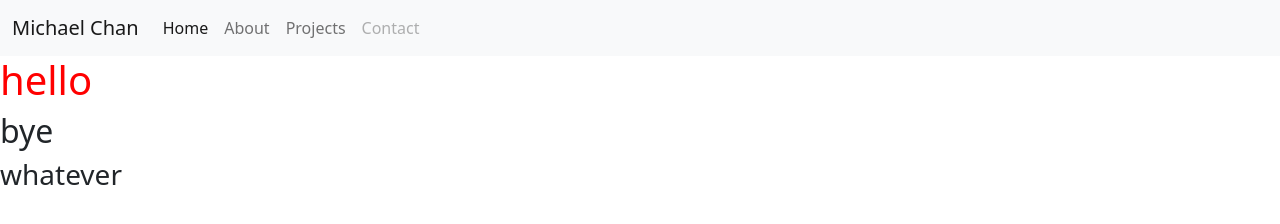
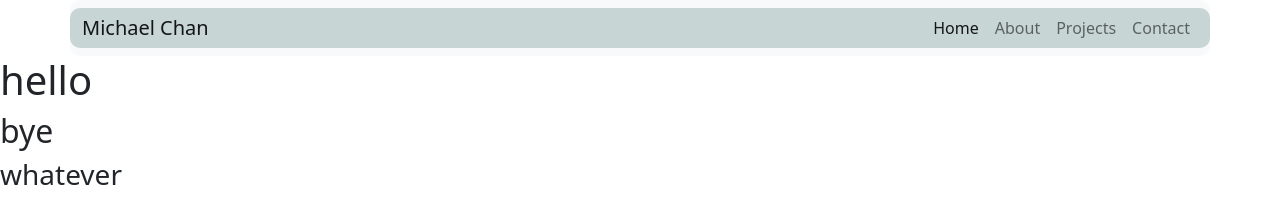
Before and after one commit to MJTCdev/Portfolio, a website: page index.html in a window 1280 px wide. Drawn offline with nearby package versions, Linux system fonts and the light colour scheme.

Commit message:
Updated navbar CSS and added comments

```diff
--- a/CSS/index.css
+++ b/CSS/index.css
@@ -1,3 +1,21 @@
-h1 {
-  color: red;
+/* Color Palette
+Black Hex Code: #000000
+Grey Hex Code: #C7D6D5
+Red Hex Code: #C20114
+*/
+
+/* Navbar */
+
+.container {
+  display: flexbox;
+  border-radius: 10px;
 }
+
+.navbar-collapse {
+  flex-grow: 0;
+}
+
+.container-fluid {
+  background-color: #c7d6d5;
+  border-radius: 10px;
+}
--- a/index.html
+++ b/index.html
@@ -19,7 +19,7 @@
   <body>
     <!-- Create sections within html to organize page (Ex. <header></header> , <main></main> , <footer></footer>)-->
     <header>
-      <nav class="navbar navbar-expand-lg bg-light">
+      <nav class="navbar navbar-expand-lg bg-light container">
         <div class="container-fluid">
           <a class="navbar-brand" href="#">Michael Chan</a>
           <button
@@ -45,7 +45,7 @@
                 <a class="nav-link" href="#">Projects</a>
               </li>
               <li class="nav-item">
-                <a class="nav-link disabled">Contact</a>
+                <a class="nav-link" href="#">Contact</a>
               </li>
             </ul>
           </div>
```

◆ ◆ ◆

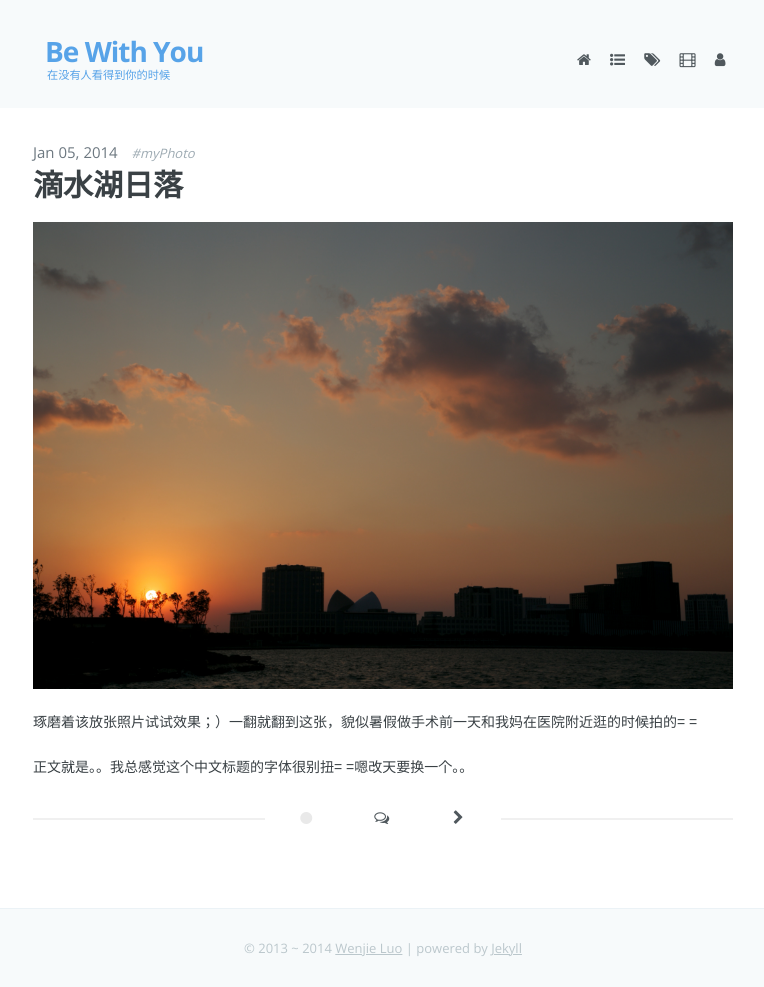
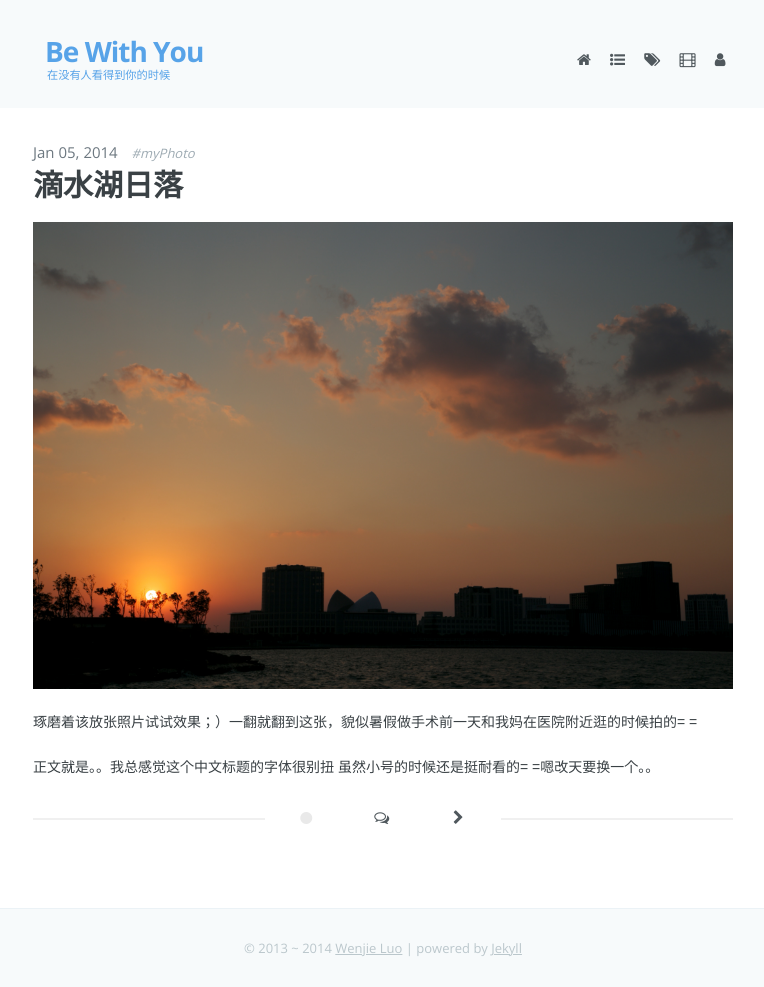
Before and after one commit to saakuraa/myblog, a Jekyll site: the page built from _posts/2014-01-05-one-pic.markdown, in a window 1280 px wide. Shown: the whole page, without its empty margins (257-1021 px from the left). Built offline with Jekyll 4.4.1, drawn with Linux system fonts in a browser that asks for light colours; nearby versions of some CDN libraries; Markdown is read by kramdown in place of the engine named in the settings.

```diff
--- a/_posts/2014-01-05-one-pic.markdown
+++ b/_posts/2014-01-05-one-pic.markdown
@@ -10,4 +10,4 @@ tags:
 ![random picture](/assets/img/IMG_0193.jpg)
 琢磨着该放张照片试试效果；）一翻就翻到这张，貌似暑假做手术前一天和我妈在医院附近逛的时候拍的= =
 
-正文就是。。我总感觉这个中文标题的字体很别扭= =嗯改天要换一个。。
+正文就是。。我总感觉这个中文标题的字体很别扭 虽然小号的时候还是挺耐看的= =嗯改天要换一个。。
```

◆ ◆ ◆

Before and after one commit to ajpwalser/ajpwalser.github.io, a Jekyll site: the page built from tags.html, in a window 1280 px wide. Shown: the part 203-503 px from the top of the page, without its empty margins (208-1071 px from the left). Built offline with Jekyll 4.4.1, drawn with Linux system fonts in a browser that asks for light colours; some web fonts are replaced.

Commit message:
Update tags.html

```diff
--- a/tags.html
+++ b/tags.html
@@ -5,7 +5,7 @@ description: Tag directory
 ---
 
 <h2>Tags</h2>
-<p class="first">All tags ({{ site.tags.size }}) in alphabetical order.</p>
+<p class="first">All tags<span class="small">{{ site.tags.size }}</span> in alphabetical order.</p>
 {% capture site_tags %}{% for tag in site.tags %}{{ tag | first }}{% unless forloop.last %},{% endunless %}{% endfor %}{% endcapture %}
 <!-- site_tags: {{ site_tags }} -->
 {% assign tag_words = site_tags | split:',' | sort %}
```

◆ ◆ ◆

Make a copy of each line in the records that has the word "index".

*YOUR SOLUTION*.
Before and after one commit to MJTCdev/Portfolio, a website: page index.html in a window 1280 px wide. Drawn offline with nearby package versions, Linux system fonts and the light colour scheme.
--- a/CSS/index.css
+++ b/CSS/index.css
--- a/index.html
+++ b/index.html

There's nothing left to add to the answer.